More pit bulls in no-kill shelters
About two-thirds of the dogs in U.S. shelters as of June 2014 were housed by tax-funded animal care and control facilities, 22% were housed by open-admission humane societies, and 12% were housed by selective admission no-kill shelters and rescues, according to the annual ANIMALS 24-7 summer survey of shelter dog inventory.
Of the dogs housed in animal care and control facilities, 34% were pit bulls, down from 38% in June 2013. Pit bulls and their recognizable mixes together are about 6% of the U.S. dog population.
Of the dogs housed in open admission humane society shelters, 29% were pit bulls, down from 37% in June 2013. But of the dogs housed in selective admission no-kill shelters, 26% were pit bulls, more than six times as many as in June 2013, when the percentage of pit bulls at no-kill shelters was consistent with the trend over the past several decades.

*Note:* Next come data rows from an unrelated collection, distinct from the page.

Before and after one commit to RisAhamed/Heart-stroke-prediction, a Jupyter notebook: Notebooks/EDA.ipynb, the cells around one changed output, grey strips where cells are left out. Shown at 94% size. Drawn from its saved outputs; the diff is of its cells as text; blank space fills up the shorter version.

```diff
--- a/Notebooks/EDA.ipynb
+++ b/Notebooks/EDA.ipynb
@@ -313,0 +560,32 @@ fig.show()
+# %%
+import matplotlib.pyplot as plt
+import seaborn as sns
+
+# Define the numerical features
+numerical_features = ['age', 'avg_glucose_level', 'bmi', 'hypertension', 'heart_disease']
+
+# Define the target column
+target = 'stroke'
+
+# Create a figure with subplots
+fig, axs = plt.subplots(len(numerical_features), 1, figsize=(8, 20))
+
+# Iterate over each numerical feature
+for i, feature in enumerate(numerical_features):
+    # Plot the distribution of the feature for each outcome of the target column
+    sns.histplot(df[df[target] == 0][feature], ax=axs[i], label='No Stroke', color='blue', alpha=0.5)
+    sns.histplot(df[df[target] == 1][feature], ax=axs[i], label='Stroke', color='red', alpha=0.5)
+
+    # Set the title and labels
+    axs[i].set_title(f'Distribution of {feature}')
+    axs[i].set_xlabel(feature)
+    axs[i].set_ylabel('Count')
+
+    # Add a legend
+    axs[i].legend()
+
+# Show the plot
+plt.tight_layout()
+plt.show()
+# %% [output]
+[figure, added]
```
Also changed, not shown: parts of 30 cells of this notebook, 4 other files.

Much of the increase appears to reflect significant expansion of the no-kill shelter sector: more no-kills are housing more dogs, including more pit bulls who previously would have been killed at animal care and control and open admission shelters.

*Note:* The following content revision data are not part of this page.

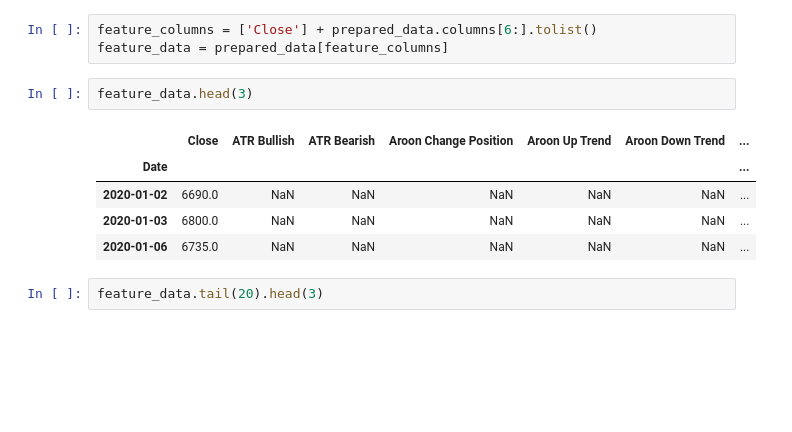
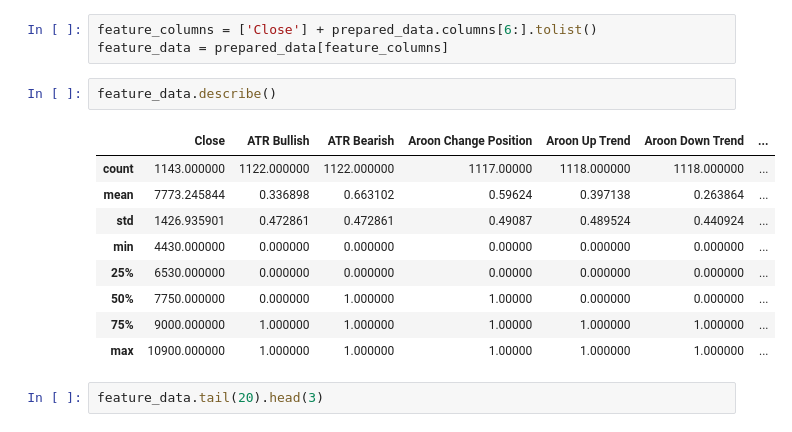
Before and after one commit to bagood/Stock-Analysis-Backend, a Jupyter notebook: testStockIndicatorsFunctions.ipynb, the cells around one changed output. Cells and saved outputs as stored; diff of their text form; blank space fills up the shorter version.

```diff
--- a/testStockIndicatorsFunctions.ipynb
+++ b/testStockIndicatorsFunctions.ipynb
@@ -26,13 +26,17 @@ prepared_data = generate_all_technical_indicators(data)
 feature_columns = ['Close'] + prepared_data.columns[6:].tolist()
 feature_data = prepared_data[feature_columns]
 # %%
-feature_data.head(3)
+feature_data.describe()
 # %% [output]
 |  | Close | ATR Bullish | ATR Bearish | Aroon Change Position | Aroon Up Trend | Aroon Down Trend | ... |
-| Date |  |  |  |  |  |  | ... |
-| 2020-01-02 | 6690.0 | NaN | NaN | NaN | NaN | NaN | ... |
-| 2020-01-03 | 6800.0 | NaN | NaN | NaN | NaN | NaN | ... |
-| 2020-01-06 | 6735.0 | NaN | NaN | NaN | NaN | NaN | ... |
+| count | 1143.000000 | 1122.000000 | 1122.000000 | 1117.00000 | 1118.000000 | 1118.000000 | ... |
+| mean | 7773.245844 | 0.336898 | 0.663102 | 0.59624 | 0.397138 | 0.263864 | ... |
+| std | 1426.935901 | 0.472861 | 0.472861 | 0.49087 | 0.489524 | 0.440924 | ... |
+| min | 4430.000000 | 0.000000 | 0.000000 | 0.00000 | 0.000000 | 0.000000 | ... |
+| 25% | 6530.000000 | 0.000000 | 0.000000 | 0.00000 | 0.000000 | 0.000000 | ... |
+| 50% | 7750.000000 | 0.000000 | 1.000000 | 1.00000 | 0.000000 | 0.000000 | ... |
+| 75% | 9000.000000 | 1.000000 | 1.000000 | 1.00000 | 1.000000 | 1.000000 | ... |
+| max | 10900.000000 | 1.000000 | 1.000000 | 1.00000 | 1.000000 | 1.000000 | ... |
 # %%
 feature_data.tail(20).head(3)
 # %% [output]
```
Also changed, not shown: parts of 1 cell of this notebook, 2 other files.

Pit bull intake up but killing down
Overall, 32% of the U.S. shelter dog inventory as of June 2014 were pit bulls, consistent with findings in every year since 2003. The rapid rise in numbers of pit bulls transferred from animal care and control and open admission shelters to no-kills hints that the volume of pit bulls killed in shelters in 2013-2014 has decreased, but whether this actually occurred will only be known with certainty when an ongoing ANIMALS 24-7 shelter intake and killing survey is completed.
The Chihuahua population boom seen in the 2012 and 2013 ANIMALS 24-7 shelter dog inventory surveys appears to be receding––slowly. Chihuahuas peaked at 18% of the shelter dog inventory in 2012, after 20 years of steadily increasing intakes, most markedly in California, with several other hotspots in other parts of the country. Chihuahuas were 14% of the shelter dog inventory in 2013, and declined to 12% in 2014. Animal care and control units reported that 11% of their dog inventory were Chihuahuas; Chihuahuas were 14% of the inventory at open admission humane societies; and Chihuahuas were 9% of the inventory at no-kill and selective admission shelters.
Initiated in 1993, the ANIMALS 24-7 annual shelter dog inventory surveys provide data used in combination with several separate surveys to assemble a comprehensive portrait of progress in dog population control.
The ANIMALS 24-7 surveys of shelter intakes and killing and of dogs offered for sale or adoption via classified ads, also initiated in 1993, are still underway, due to be completed soon.
The June 2014 ANIMALS 24-7 dog inventory survey brought responses from a geographically and institutionally representative sampling of 57 sheltering organizations, operating 70 shelters, housing 8,492 dogs––about 3.5% of the total estimated U.S. shelter dog population at any given time.
Branwyn Finch says
I think, whatever number you come up with, the ACTUAL number of pit bulls entering US shelters is higher. Several no kill shelters near me deliberately mislabel pit bulls, most commonly as “lab mixes”, to increase adoptability. If those shelters reported intakes based on breed, there would be a lot of “Lab mixes” and “hound mixes”, that are actually pit bulls.
What’s amazing to me is that our own open admission shelters are flooded with pit bulls that no one wants, yet no kill rescues are shipping them up from the south. I see no logic in that. We can’t solve pit bull overpopulation here up north, why bring more in to compound the problem?